* Records to process:
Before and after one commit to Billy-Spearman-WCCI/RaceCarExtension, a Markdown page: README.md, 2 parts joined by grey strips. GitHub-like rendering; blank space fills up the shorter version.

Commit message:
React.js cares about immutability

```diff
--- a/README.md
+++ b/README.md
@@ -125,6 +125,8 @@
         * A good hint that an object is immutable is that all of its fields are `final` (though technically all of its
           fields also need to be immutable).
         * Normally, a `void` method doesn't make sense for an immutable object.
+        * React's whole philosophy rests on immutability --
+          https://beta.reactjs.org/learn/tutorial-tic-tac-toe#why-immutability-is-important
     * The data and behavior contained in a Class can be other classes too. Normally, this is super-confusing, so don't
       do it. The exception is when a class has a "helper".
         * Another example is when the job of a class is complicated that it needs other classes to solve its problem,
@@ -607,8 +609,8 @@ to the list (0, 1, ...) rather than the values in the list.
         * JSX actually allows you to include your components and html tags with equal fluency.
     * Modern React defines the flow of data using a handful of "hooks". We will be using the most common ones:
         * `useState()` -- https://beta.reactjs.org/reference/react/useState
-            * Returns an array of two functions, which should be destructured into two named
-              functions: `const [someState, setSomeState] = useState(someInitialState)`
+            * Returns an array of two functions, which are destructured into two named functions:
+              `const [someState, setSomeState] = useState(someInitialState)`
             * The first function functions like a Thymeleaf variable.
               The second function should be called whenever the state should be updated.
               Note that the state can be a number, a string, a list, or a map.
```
...
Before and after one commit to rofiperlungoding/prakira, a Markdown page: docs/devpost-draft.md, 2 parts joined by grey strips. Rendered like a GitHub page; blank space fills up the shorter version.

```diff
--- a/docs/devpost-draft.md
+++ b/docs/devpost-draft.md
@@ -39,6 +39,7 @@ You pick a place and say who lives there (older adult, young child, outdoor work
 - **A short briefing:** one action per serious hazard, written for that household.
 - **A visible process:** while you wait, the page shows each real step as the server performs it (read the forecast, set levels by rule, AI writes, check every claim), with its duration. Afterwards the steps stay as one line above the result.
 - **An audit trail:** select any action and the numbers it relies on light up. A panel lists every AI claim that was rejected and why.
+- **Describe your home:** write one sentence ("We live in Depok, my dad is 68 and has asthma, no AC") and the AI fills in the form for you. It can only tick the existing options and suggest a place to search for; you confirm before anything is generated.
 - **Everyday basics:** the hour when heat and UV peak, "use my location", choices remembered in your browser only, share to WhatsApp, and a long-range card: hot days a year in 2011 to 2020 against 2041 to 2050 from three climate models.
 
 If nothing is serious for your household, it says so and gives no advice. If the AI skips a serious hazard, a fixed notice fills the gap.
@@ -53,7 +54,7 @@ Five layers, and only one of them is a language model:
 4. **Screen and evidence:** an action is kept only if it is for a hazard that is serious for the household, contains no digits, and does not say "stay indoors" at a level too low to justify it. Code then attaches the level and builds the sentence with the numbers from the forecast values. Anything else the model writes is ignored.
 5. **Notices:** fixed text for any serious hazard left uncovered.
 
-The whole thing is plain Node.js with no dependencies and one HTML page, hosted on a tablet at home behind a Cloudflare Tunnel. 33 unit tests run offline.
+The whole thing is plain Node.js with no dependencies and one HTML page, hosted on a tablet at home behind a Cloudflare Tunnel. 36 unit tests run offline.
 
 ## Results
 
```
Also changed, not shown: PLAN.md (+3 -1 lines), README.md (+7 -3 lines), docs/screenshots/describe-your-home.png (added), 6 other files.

* What is required:
Across the records, count each line that holds the string "Cloudflare". Respond with the number only.

* Reply:
2